welcome and enjoy!

Hi and welcome to my blog about comics from other people’s childhood! It is dedicated primarily to British humour comics of the 60s and 70s. The reason they are not from my childhood is simply because I didn’t live in the UK back then (nor do I live there now). I knew next to nothing about them until fairly recently but since then I’ve developed a strong liking for the medium and amassed a large collection, including a number of complete or near complete sets. My intention is to use this blog as a channel for sharing my humble knowledge about different titles, favourite characters and creators as I slowly research my collection.

QUICK TIP: this blog is a sequence of posts covering one particular comic at a time. The sequence follows a certain logic, so for maximum results it is recommended that the blog is read from the oldest post up.

Copyright of all images and quotations used here is with their respective owners. Any such copyrighted material is used exclusively for educational purposes and will be removed at first notice. All other text copyright Irmantas P.

Wednesday, April 2, 2014


Grizzly Bearhug… Giant was a variation of the classic beanstalk tale. In the opening episode we meet the Shorts who are driving in their car with a caravan in tow. The car runs out of petrol so the parents go looking for some and leave their two kids and the dog beside the car. When they return they find out that a crooked witch has stolen the car but left the caravan and some beans behind. The dog buries the beans under the caravan and the next thing the Shorts know they are above the clouds atop a giant beanstalk. Their caravan rolls through the gates of a castle and then somehow straight onto the table of the ugly giant Grizzly Bearhug who lives there:

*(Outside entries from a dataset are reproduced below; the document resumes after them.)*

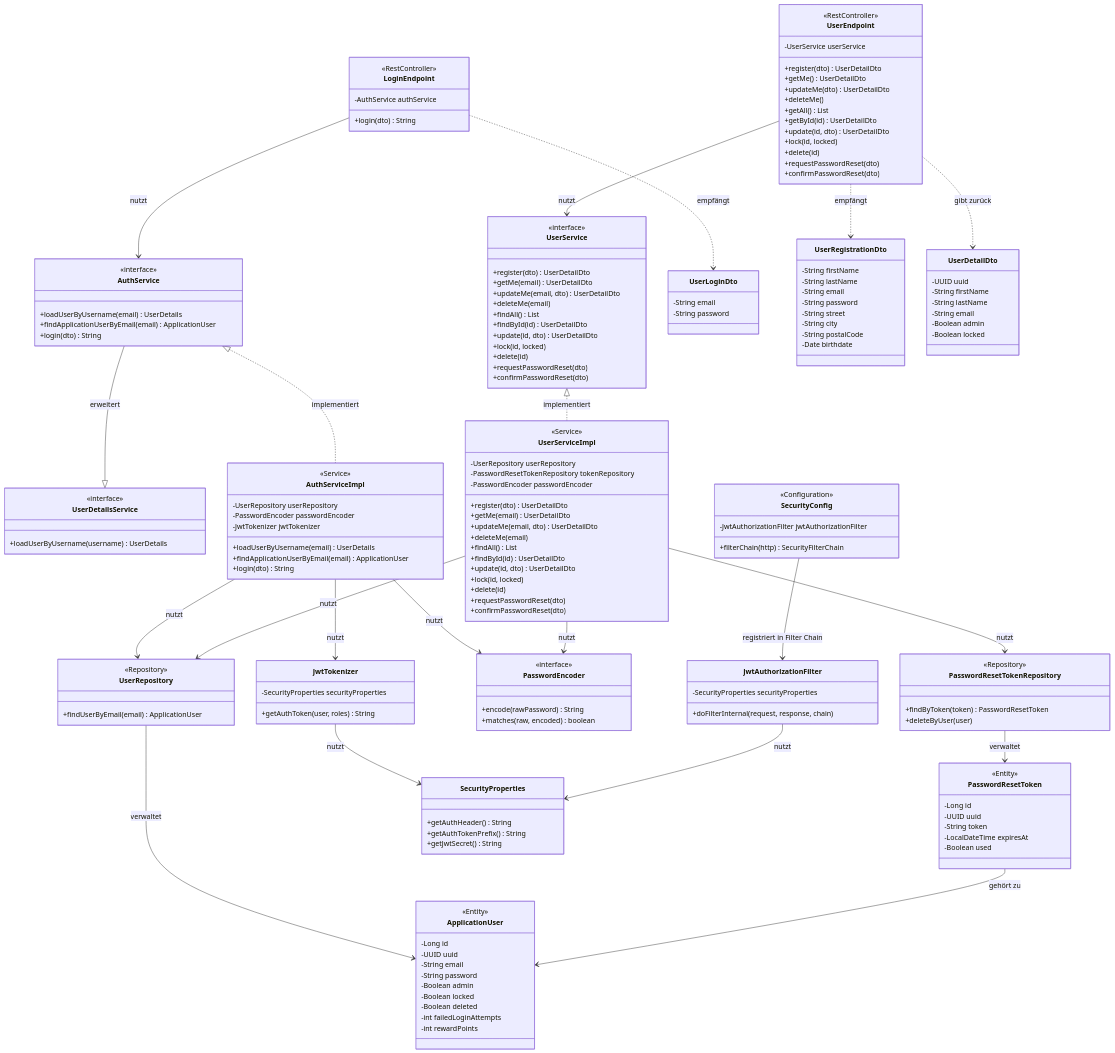
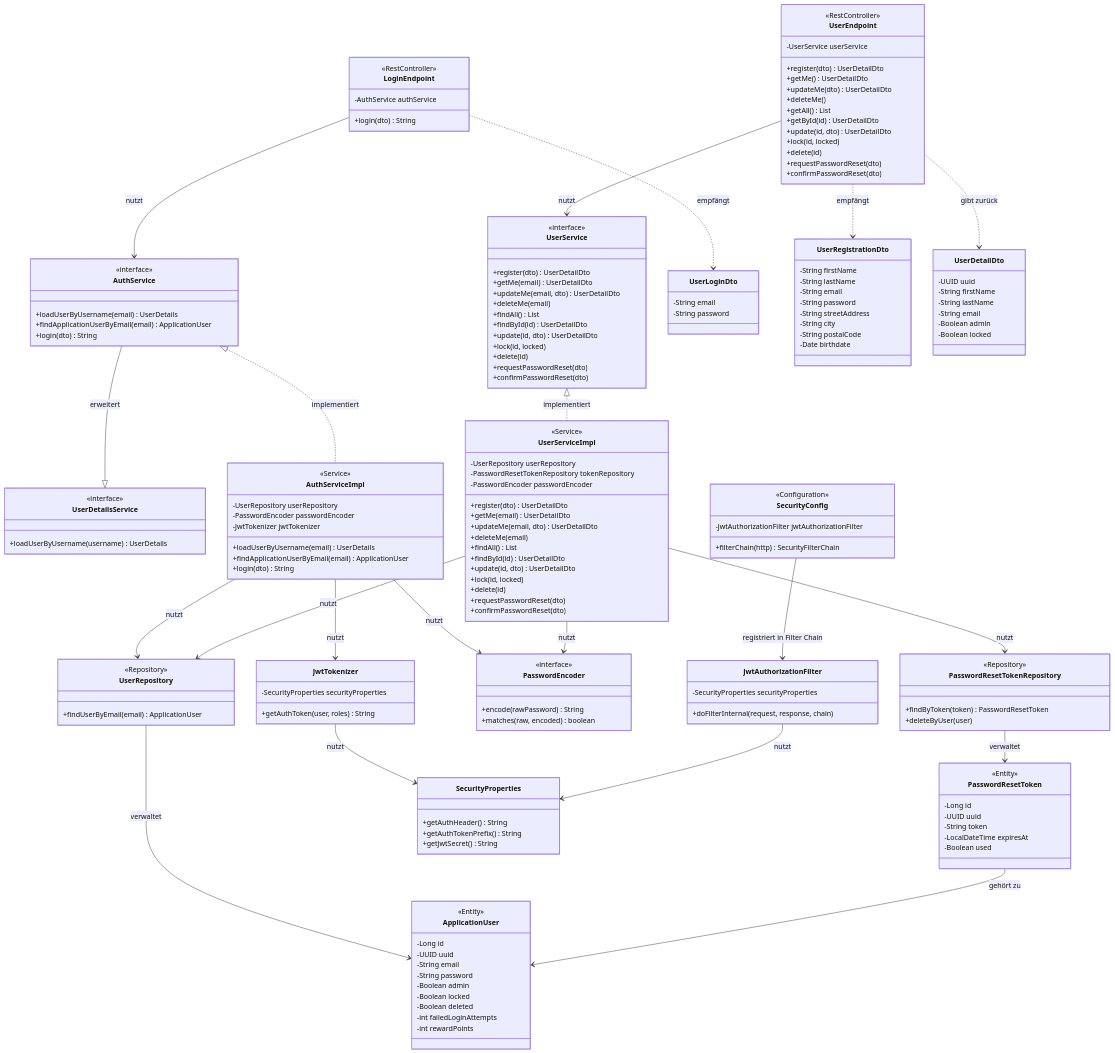
Before and after one commit to Kyrie-Jin/SE-Projekt: the second of 2 diagrams in Konzept/Designdokument.md, drawn with Mermaid. The commit also changed other lines of this file and 16 other files, not shown here.

```diff
--- a/Konzept/Designdokument.md
+++ b/Konzept/Designdokument.md
@@ -221,7 +221,7 @@
         -String lastName
         -String email
         -String password
-        -String street
+        -String streetAddress
         -String city
         -String postalCode
         -Date birthdate
```
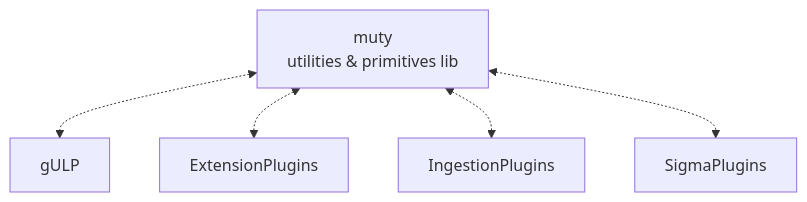
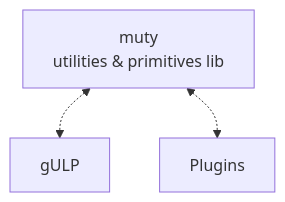
Before and after one commit to mentat-is/gulp: the second of 5 diagrams in docs/Architecture.md, drawn with Mermaid. The commit also changed other lines of this file and 37 other files, not shown here.

````diff
--- a/docs/Architecture.md
+++ b/docs/Architecture.md
@@ -57,11 +61,9 @@
 ```mermaid
 flowchart TB
 
 muty[muty
   utilities & primitives lib]
 
 muty<-.->gULP
-muty<-.->ExtensionPlugins
-muty<-.->IngestionPlugins
-muty<-.->SigmaPlugins
+muty<-.->Plugins
 ```
````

The sloppy and untidy giant is an ogre who hates ‘those rotten tichy people and midget menaces’. He is very eager to have them for tea but the Smiths take refuge in a hidey-hole behind the skirting board and spend the next 15 episodes trapped in the castle, living the life of mice. They make several failed escape attempts, outsmart Grizzly Bear a few times when the ogre plots to catch or exterminate them, survive one or two attacks by Grizzly Bear’s giant cat and raid the ogre’s larder. 

They finally manage to escape from Grizzly Bear’s castle in No. 17 but it takes them another two episodes to break completely free from the kingdom of the ogres and make it safely to the ground where they meet the evil witch and recover their stolen car.

The story lasted for 19 weeks in issues 1 – 19 and probably wasn’t a hit with the readers because it was dropped very quickly (and rightly so, IMHO). The illustrator was Andy Christine (as confirmed by signature in the third episode). The artwork was rather crude, especially in the first few episodes. The feature started as a three-pager in No. 1, then continued as a two-pager until becoming 1 ½ pages long starting from No. 14 which also marked the point when it was moved from the front of the paper to pages 30 – 31.


  1. You've successfully introduced me to an IPC strip that I’d never heard of – a rare thing indeed! I looked at issues of MF in the now sadly closed Colindale Newspaper Library a year ago, but didn’t spot this character no matter how big he is. I think the problem was his name was silly – Grizzly obviously makes one think of bears, such as Teddy Scare. I suppose some credit should be given for originality of name, but he was really just a hulking ogre like any other. No great loss when he went.

  2. Never liked this strip at the time, as you say it was too crudely drawn. And lets face it not patch on March of The Mighty Ones.